"What a tough team they were," Peete said during yesterday's meet and greet with the media. "I dreaded having to face them. Always a difficult game playing against Chicago."
Now Peete will be one of those responsible for making sure that Chicago's reputation for toughness stays intact going into the 2013 season. Peete comes to the Bears after six seasons in Dallas. He's one of 17 staff hires by new head coach Marc Trestman.
During this transitional period, Peete is spending most of his time meeting with the other coaches and helping Trestman formulate the new playbook.
"That's an enormous job," said Peete. "I've been in football for quite a while now, but when you are starting at Step A, as is the case here, you have a long way to go. We are putting in considerable hours getting everything exactly right. This is such an impressive group of coaches. I've worked with some of them before and some I am meeting for the first time. I think what we end up with will be both well thought out and effective."
Peete and Trestman were offensive positional coaches together in Oakland from 2001-2006. Trestman worked with Raiders quarterbacks while Peete worked with Oakland running backs. Bears offensive coordinator Aaron Kromer was also in Oakland with Peete from 2001-2003. Peete is rejoining former Cowboys special teams coach Joe DeCamillis, who now holds the same coaching position with the Bears.
"Paths cross quite often in the NFL," Peete said. "You can see from all of this that although most of us are brand new here in Chicago, we do know and understand how to work with each other. That's going to be to our advantage."
During his coaching career, Peete has worked with a number of high profile players, including running backs Marion Barber, Felix Jones, Tyrone Wheatley and Charlie Garner.
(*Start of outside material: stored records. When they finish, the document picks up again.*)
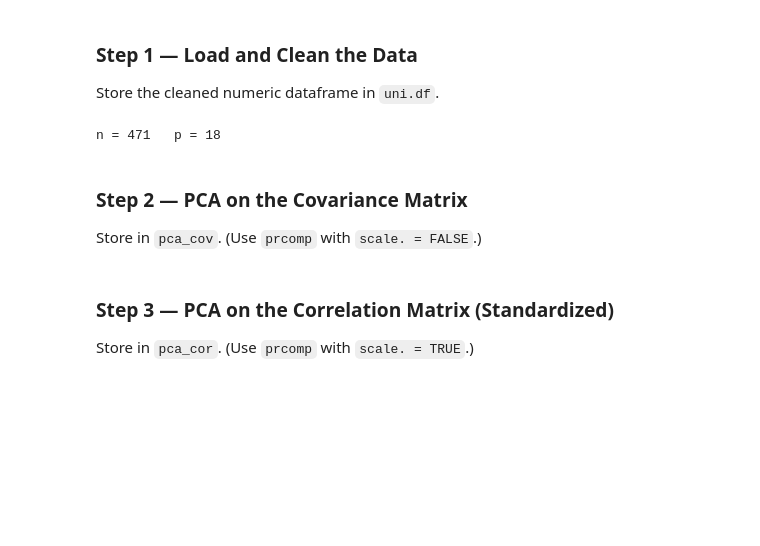
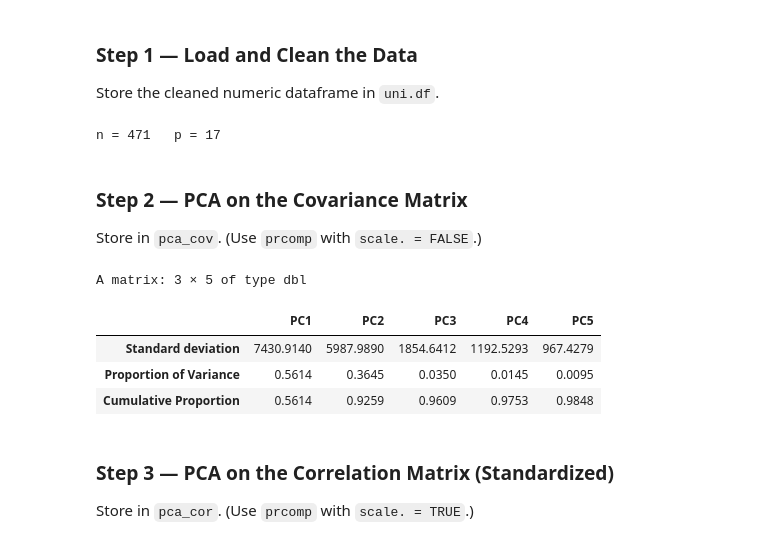
Before and after one commit to Alex-Weis4/Laughing-parakeet, a Jupyter notebook: Homework/Weis_Alexander_Final.ipynb, the cells around one changed output. Drawn from its saved outputs; the diff is of its cells as text; code cells hidden in the pictures; blank space fills up the shorter version.

```diff
--- a/Homework/Weis_Alexander_Final.ipynb
+++ b/Homework/Weis_Alexander_Final.ipynb
@@ -378,21 +378,27 @@ Store the cleaned numeric dataframe in `uni.df`.
 uni.df <- mlba::Universities %>%
   select(-College.Name, -State) %>%
   select(where(is.numeric)) %>%
+  select(-starts_with("Public")) %>%
   na.omit()
 
 cat("n =", nrow(uni.df), "  p =", ncol(uni.df), "\n")
 # %% [output]
-n = 471   p = 18
+n = 471   p = 17
 # %% [markdown]
 ### Step 2 — PCA on the Covariance Matrix
 
 Store in `pca_cov`. (Use `prcomp` with `scale. = FALSE`.)
 # %%
-# YOUR CODE HERE — delete this comment when you add your code
 # Required object: pca_cov
 
-pca_cov <- NULL    # replace NULL with your code
+pca_cov <- prcomp(uni.df, scale. = FALSE)    # replace NULL with your code
 round(summary(pca_cov)$importance[, 1:5], 4)
+# %% [output]
+A matrix: 3 × 5 of type dbl
+|  | PC1 | PC2 | PC3 | PC4 | PC5 |
+| Standard deviation | 7430.9140 | 5987.9890 | 1854.6412 | 1192.5293 | 967.4279 |
+| Proportion of Variance | 0.5614 | 0.3645 | 0.0350 | 0.0145 | 0.0095 |
+| Cumulative Proportion | 0.5614 | 0.9259 | 0.9609 | 0.9753 | 0.9848 |
 # %% [markdown]
 ### Step 3 — PCA on the Correlation Matrix (Standardized)
 
```
Also changed, not shown: parts of 4 cells of this notebook.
Peete also coached at the collegiate level, working at Pittsburgh (1988-1992), Michigan State (1993-1994), Rutgers (1995) and UCLA (1996-1997).
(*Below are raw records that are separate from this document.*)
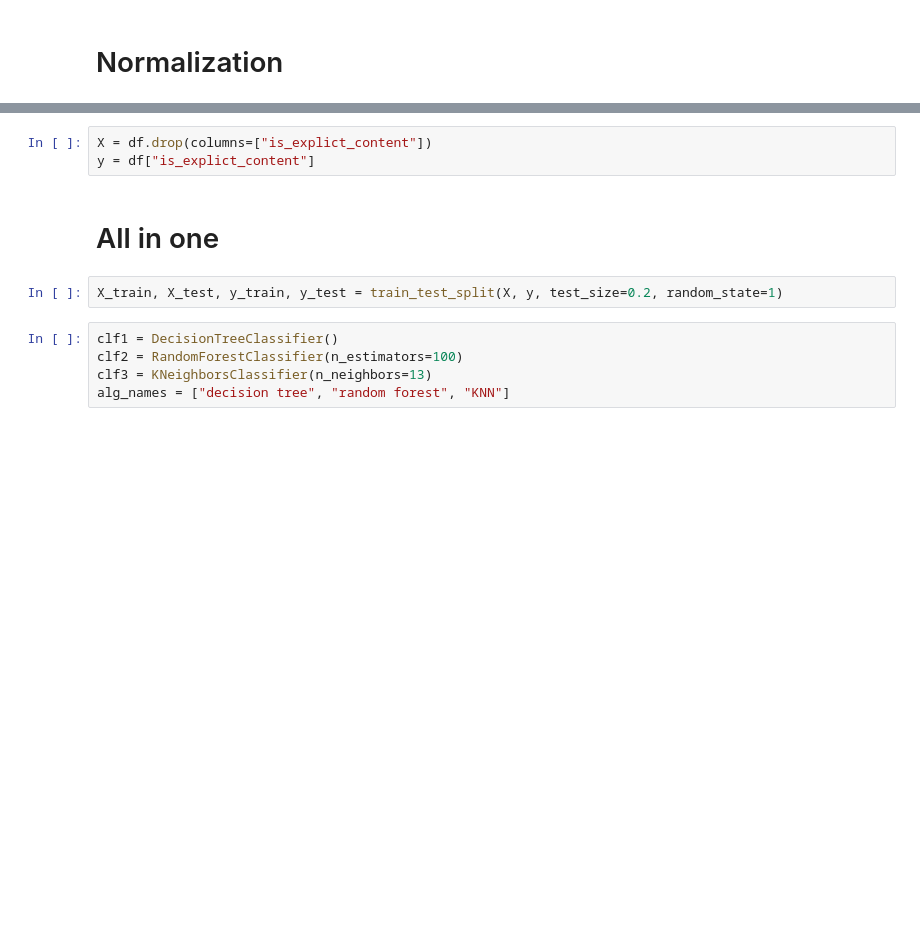
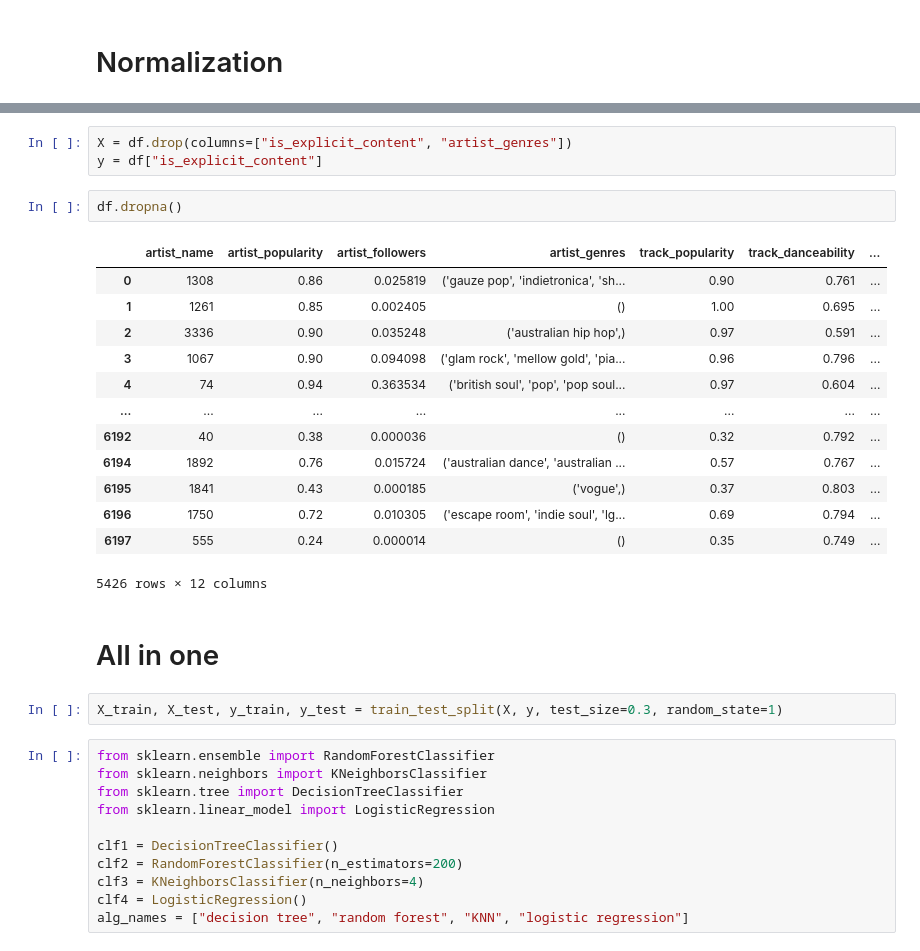
Before and after one commit to bnlhv/DataScienceProject, a Jupyter notebook: app/ml_model/test_models.ipynb, the cells around one changed output, grey strips where cells are left out. Drawn from its saved outputs; the diff is of its cells as text; blank space fills up the shorter version.

```diff
--- a/app/ml_model/test_models.ipynb
+++ b/app/ml_model/test_models.ipynb
@@ -123,12 +238,34 @@ df.describe()
 # %%
-X = df.drop(columns=["is_explict_content"])
-y = df["is_explict_content"]
+X = df.drop(columns=["is_explicit_content", "artist_genres"])
+y = df["is_explicit_content"]
+# %%
+df.dropna()
+# %% [output]
+|  | artist_name | artist_popularity | artist_followers | artist_genres | track_popularity | track_danceability | ... |
+| 0 | 1308 | 0.86 | 0.025819 | ('gauze pop', 'indietronica', 'sh... | 0.90 | 0.761 | ... |
+| 1 | 1261 | 0.85 | 0.002405 | () | 1.00 | 0.695 | ... |
+| 2 | 3336 | 0.90 | 0.035248 | ('australian hip hop',) | 0.97 | 0.591 | ... |
+| 3 | 1067 | 0.90 | 0.094098 | ('glam rock', 'mellow gold', 'pia... | 0.96 | 0.796 | ... |
+| 4 | 74 | 0.94 | 0.363534 | ('british soul', 'pop', 'pop soul... | 0.97 | 0.604 | ... |
+| ... | ... | ... | ... | ... | ... | ... | ... |
+| 6192 | 40 | 0.38 | 0.000036 | () | 0.32 | 0.792 | ... |
+| 6194 | 1892 | 0.76 | 0.015724 | ('australian dance', 'australian ... | 0.57 | 0.767 | ... |
+| 6195 | 1841 | 0.43 | 0.000185 | ('vogue',) | 0.37 | 0.803 | ... |
+| 6196 | 1750 | 0.72 | 0.010305 | ('escape room', 'indie soul', 'lg... | 0.69 | 0.794 | ... |
+| 6197 | 555 | 0.24 | 0.000014 | () | 0.35 | 0.749 | ... |
+5426 rows × 12 columns
 # %% [markdown]
 # All in one
 # %%
-X_train, X_test, y_train, y_test = train_test_split(X, y, test_size=0.2, random_state=1)
+X_train, X_test, y_train, y_test = train_test_split(X, y, test_size=0.3, random_state=1)
 # %%
+from sklearn.ensemble import RandomForestClassifier
+from sklearn.neighbors import KNeighborsClassifier
+from sklearn.tree import DecisionTreeClassifier
+from sklearn.linear_model import LogisticRegression
+
 clf1 = DecisionTreeClassifier()
-clf2 = RandomForestClassifier(n_estimators=100)
-clf3 = KNeighborsClassifier(n_neighbors=13)
-alg_names = ["decision tree", "random forest", "KNN"]
+clf2 = RandomForestClassifier(n_estimators=200)
+clf3 = KNeighborsClassifier(n_neighbors=4)
+clf4 = LogisticRegression()
+alg_names = ["decision tree", "random forest", "KNN", "logistic regression"]
```
Also changed, not shown: parts of 23 cells of this notebook, 9 other files.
Peete admitted to having some extra help on his own personal sidelines. He's the brother of former NFL quarterback Rodney Peete and the son of a former Bears running backs coach Willie Peete, who was with a member of the Monsters of the Midway from 1995-1998. Despite their collective football knowledge, Peete said his family's unsolicited advice on his coaching career can be a double-edged sword.
"On the one hand, there is nobody who knows football like these two, and their insights are extremely valuable," he said. "But I'm getting a lot of calls right now offering suggestions. There's more than a little pressure on me to succeed."
Peete declined to offer his views on Matt Forte or any other player currently on the roster, preferring to save that discussion for a later date.
"I've barely had the chance to talk to these guys on the phone," he said. "Really, all of our time right now is going into designing the playbook. I've reached out to say hello to the players and that's about it. What I've heard through the coaching grapevine is that the Bears have extremely talented players. We are dealing with the kind of locker-room personnel that coaches dream about. To have them all here with us right now is a gift. I look forward to working with them when they return to Halas Hall."
Beth Gorr has been covering the Bears for the last 12 years and is the author of Bear Memories: The Chicago-Green Bay Rivalry. She is currently working on a second book about early Bears history.